"T his is the dawning of the Age of Aquarius ... Age of Aquarius
The first was that the show simply wasn't ready. A new director, John DiFusco, had joined the production, and he obviously needed more time to shape it to his vision. This was a preview-level performance, with microphones squeaking, the audience sweltering (the air conditioner is supposed to be installed by next week) and the company still settling into its roles.
Not just into its individual roles, but into its collective identity as a hippie tribe. Thursday, this was still an assortment of '80s performers of varying degrees of talent imagining what it must have been like to hang out in the East Village during the '60s.
You thought of "Star Search" more than actual sidewalk types. James Short, for instance, suggests Rambo more than he does Berger.
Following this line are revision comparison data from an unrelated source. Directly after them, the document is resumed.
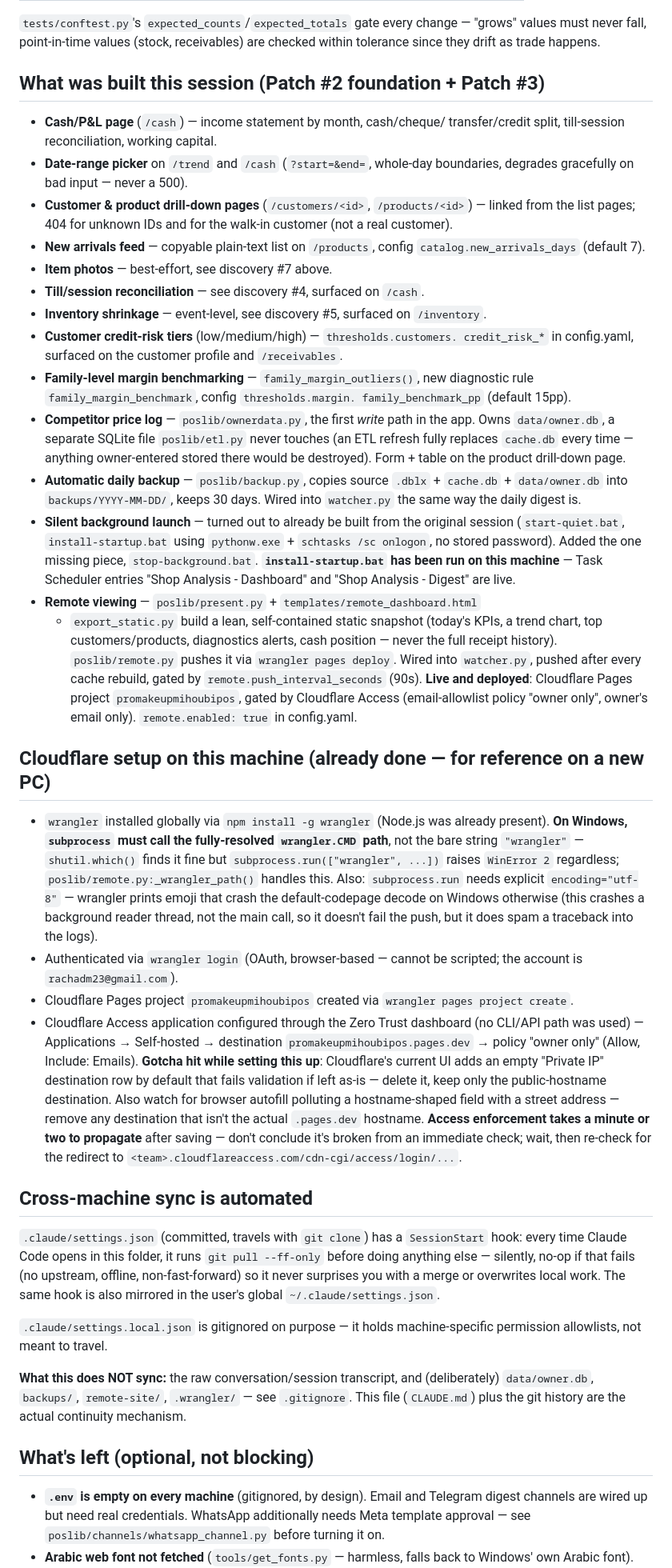
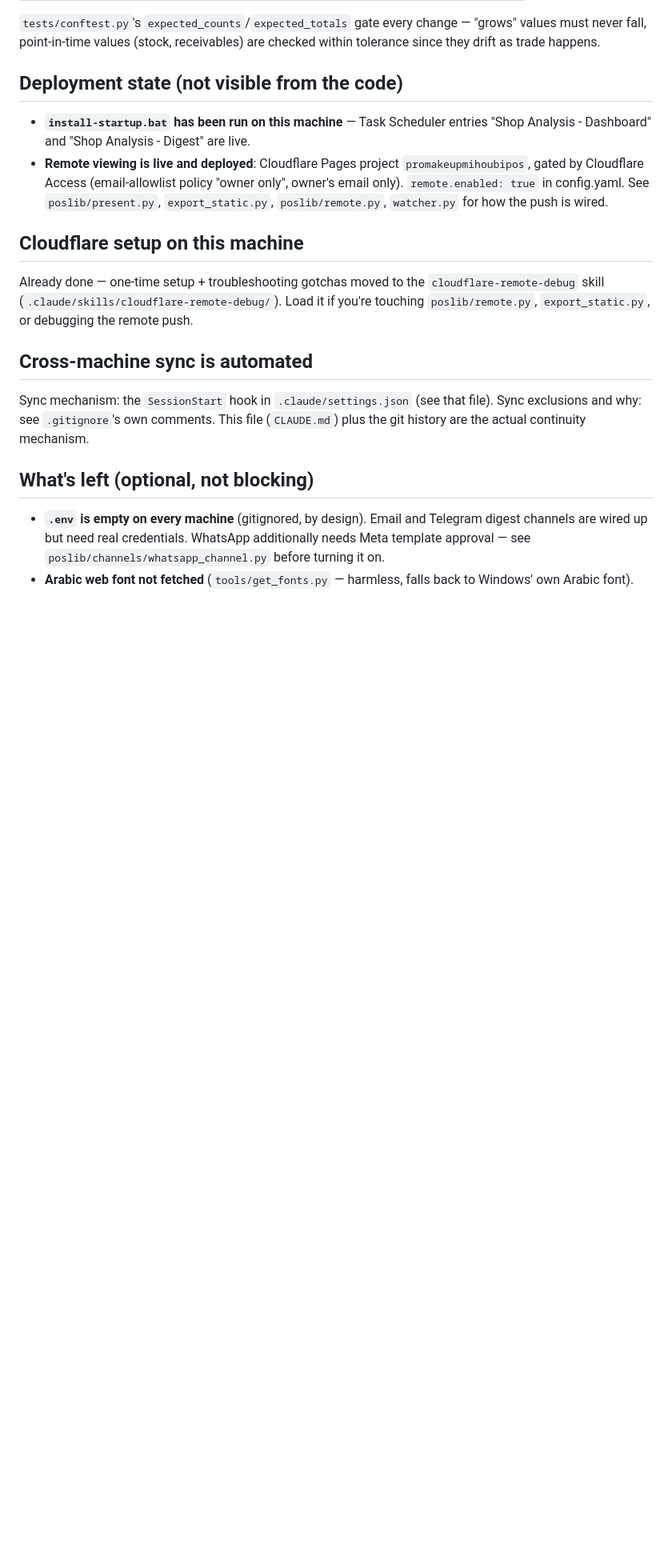
Before and after one commit to rachadmihoubi/pos-tool, a Markdown page: CLAUDE.md, the part around one of its changes. Shown at 80% size. GitHub-like rendering; blank space fills up the shorter version.

Commit message:
Trim CLAUDE.md redundancy, move Cloudflare gotchas to a lazy-loaded skill
Cut content that duplicated README.md/.gitignore, and moved the
Cloudflare setup/debug notes into .claude/skills/cloudflare-remote-debug/
so they only load when actually touching the remote-push code.

Co-Authored-By: Claude Sonnet 5 <noreply@anthropic.com>

```diff
--- a/CLAUDE.md
+++ b/CLAUDE.md
@@ -96,93 +91,28 @@ goods is always computed from `ReceiptEntry` lines, never the header.
 "grows" values must never fall, point-in-time values (stock, receivables) are
 checked within tolerance since they drift as trade happens.
 
-## What was built this session (Patch #2 foundation + Patch #3)
+## Deployment state (not visible from the code)
 
-- **Cash/P&L page** (`/cash`) — income statement by month, cash/cheque/
-  transfer/credit split, till-session reconciliation, working capital.
-- **Date-range picker** on `/trend` and `/cash` (`?start=&end=`, whole-day
-  boundaries, degrades gracefully on bad input — never a 500).
-- **Customer & product drill-down pages** (`/customers/<id>`, `/products/<id>`)
-  — linked from the list pages; 404 for unknown IDs and for the walk-in
-  customer (not a real customer).
-- **New arrivals feed** — copyable plain-text list on `/products`, config
-  `catalog.new_arrivals_days` (default 7).
-- **Item photos** — best-effort, see discovery #7 above.
-- **Till/session reconciliation** — see discovery #4, surfaced on `/cash`.
-- **Inventory shrinkage** — event-level, see discovery #5, surfaced on
-  `/inventory`.
-- **Customer credit-risk tiers** (low/medium/high) — `thresholds.customers.
-  credit_risk_*` in config.yaml, surfaced on the customer profile and
-  `/receivables`.
-- **Family-level margin benchmarking** — `family_margin_outliers()`, new
-  diagnostic rule `family_margin_benchmark`, config `thresholds.margin.
-  family_benchmark_pp` (default 15pp).
-- **Competitor price log** — `poslib/ownerdata.py`, the first *write* path in
-  the app. Owns `data/owner.db`, a separate SQLite file `poslib/etl.py` never
-  touches (an ETL refresh fully replaces `cache.db` every time — anything
-  owner-entered stored there would be destroyed). Form + table on the product
-  drill-down page.
-- **Automatic daily backup** — `poslib/backup.py`, copies source `.dblx` +
-  `cache.db` + `data/owner.db` into `backups/YYYY-MM-DD/`, keeps 30 days.
-  Wired into `watcher.py` the same way the daily digest is.
-- **Silent background launch** — turned out to already be built from the
-  original session (`start-quiet.bat`, `install-startup.bat` using
-  `pythonw.exe` + `schtasks /sc onlogon`, no stored password). Added the one
-  missing piece, `stop-background.bat`. **`install-startup.bat` has been run
-  on this machine** — Task Scheduler entries "Shop Analysis - Dashboard" and
-  "Shop Analysis - Digest" are live.
-- **Remote viewing** — `poslib/present.py` + `templates/remote_dashboard.html`
-  + `export_static.py` build a lean, self-contained static snapshot (today's
-  KPIs, a trend chart, top customers/products, diagnostics alerts, cash
-  position — never the full receipt history). `poslib/remote.py` pushes it via
-  `wrangler pages deploy`. Wired into `watcher.py`, pushed after every cache
-  rebuild, gated by `remote.push_interval_seconds` (90s). **Live and
-  deployed**: Cloudflare Pages project `promakeupmihoubipos`, gated by
-  Cloudflare Access (email-allowlist policy "owner only", owner's email only).
-  `remote.enabled: true` in config.yaml.
+- **`install-startup.bat` has been run on this machine** — Task Scheduler
+  entries "Shop Analysis - Dashboard" and "Shop Analysis - Digest" are live.
+- **Remote viewing is live and deployed**: Cloudflare Pages project
+  `promakeupmihoubipos`, gated by Cloudflare Access (email-allowlist policy
+  "owner only", owner's email only). `remote.enabled: true` in config.yaml.
+  See `poslib/present.py`, `export_static.py`, `poslib/remote.py`,
+  `watcher.py` for how the push is wired.
 
-## Cloudflare setup on this machine (already done — for reference on a new PC)
+## Cloudflare setup on this machine
 
-- `wrangler` installed globally via `npm install -g wrangler` (Node.js was
-  already present). **On Windows, `subprocess` must call the fully-resolved
-  `wrangler.CMD` path**, not the bare string `"wrangler"` — `shutil.which()`
-  finds it fine but `subprocess.run(["wrangler", ...])` raises `WinError 2`
-  regardless; `poslib/remote.py:_wrangler_path()` handles this. Also:
-  `subprocess.run` needs explicit `encoding="utf-8"` — wrangler prints emoji
-  that crash the default-codepage decode on Windows otherwise (this crashes
-  a background reader thread, not the main call, so it doesn't fail the
-  push, but it does spam a traceback into the logs).
-- Authenticated via `wrangler login` (OAuth, browser-based — cannot be
-  scripted; the account is `rachadm23@gmail.com`).
-- Cloudflare Pages project `promakeupmihoubipos` created via
-  `wrangler pages project create`.
-- Cloudflare Access application configured through the Zero Trust dashboard
-  (no CLI/API path was used) — Applications → Self-hosted → destination
-  `promakeupmihoubipos.pages.dev` → policy "owner only" (Allow, Include:
-  Emails). **Gotcha hit while setting this up**: Cloudflare's current UI adds
-  an empty "Private IP" destination row by default that fails validation if
-  left as-is — delete it, keep only the public-hostname destination. Also
-  watch for browser autofill polluting a hostname-shaped field with a street
-  address — remove any destination that isn't the actual `.pages.dev`
-  hostname. **Access enforcement takes a minute or two to propagate** after
-  saving — don't conclude it's broken from an immediate check; wait, then
-  re-check for the redirect to `<team>.cloudflareaccess.com/cdn-cgi/access/login/...`.
+Already done — one-time setup + troubleshooting gotchas moved to the
+`cloudflare-remote-debug` skill (`.claude/skills/cloudflare-remote-debug/`).
+Load it if you're touching `poslib/remote.py`, `export_static.py`, or
+debugging the remote push.
 
 ## Cross-machine sync is automated
 
-`.claude/settings.json` (committed, travels with `git clone`) has a `SessionStart`
-hook: every time Claude Code opens in this folder, it runs `git pull --ff-only`
-before doing anything else — silently, no-op if that fails (no upstream, offline,
-non-fast-forward) so it never surprises you with a merge or overwrites local
-work. The same hook is also mirrored in the user's global `~/.claude/settings.json`.
-
-`.claude/settings.local.json` is gitignored on purpose — it holds
-machine-specific permission allowlists, not meant to travel.
-
-**What this does NOT sync:** the raw conversation/session transcript, and
-(deliberately) `data/owner.db`, `backups/`, `remote-site/`, `.wrangler/` — see
-`.gitignore`. This file (`CLAUDE.md`) plus the git history are the actual
-continuity mechanism.
+Sync mechanism: the `SessionStart` hook in `.claude/settings.json` (see that
+file). Sync exclusions and why: see `.gitignore`'s own comments. This file
+(`CLAUDE.md`) plus the git history are the actual continuity mechanism.
 
 ## What's left (optional, not blocking)
 
```
Also changed, not shown: other parts of CLAUDE.md (+2 -7 lines), 1 other file.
There's no reason that Berger can't have a great build, but he mustn't seem to be pushing people in the tribe around, especially not the girls. "Hair" is supposed to be about being gentle.
Gary Michael Davies handles Claude's songs well, but seems a bit mature for the role--not necessarily too old for it, but too canny. Claude does tend to look ahead (if Berger is Huck Finn, he's Tom Sawyer), but the computer shouldn't be going every minute.
Tempo was a big problem Thursday night. DiFusco's cast realizes that the musical numbers have to be performed to a beat, and they generally deliver. But they seem to think that the spoken scenes can be taken at whatever tempo and voice level suits them individually, and spoken to the floor.
As a result, the show keeps leaking energy. The sexiest thing about Tom O'Horgan's original production wasn't the nude scene, but its steady build to the final ecstasy of "Let the Sunshine In." This show keeps stopping and starting.
"Hair" is tempo. One is never so aware of it as when it's missed. But the production does have a good beat when the music kicks in, for which we can thank musical director Steven Bernstein; co-choreographers Alexandre Magno and Kit Fredericks, and performers like Linda Jackson--a wicked Aretha Franklin in "White Boys."
There is talent here, including design talent. Costume designer Lorrie Davis has scoured the thrift shops for the right bell-bottoms and love beads, and set designer Robert W. Zentis transforms the theater into a living starmap, dominated by a moon that could also be an egg or a spacecraft, a mother-ship for the Age of Aquarius.
When the audience joins the cast on the stage at the finale, you can almost believe it's 1968. Especially if you weren't there.
Plays Thursdays-Fridays at 8 p.m., Saturdays at 7:30 and 10:30 p.m., Sundays at 7:30 p.m. Tickets $16-$17.50. 660 N. Heliotrope Ave., (213) 466-1767. 'HAIR'
A 20th-anniversary production of the musical, at the Heliotrope Theatre. Book and lyrics Gerome Ragni and James Rado. Music Galt MacDermot. Producer Robert J. Linden. Director John DiFusco. Musical director Steven Bernstein. Choreography Alexandre Magno, Kit Fredericks. Set and light design Robert W. Zentis. Costume design Lorrie Davis. With James Short, Scot Free, Gary Michael Davies, Gerald K. Cox, Jeff McConnell, Todd Garner, Joanie Burton, Rain Pryor, Mary Margaret Patts, Jennifer Nestegard, Duitch Helmer, Nicholas Sims, Michael Pasby, Troy Garner, Joel E. Hile, Marguerite L. Baca, Rozlyn Seay, Robin Skye, Katherine Chesney.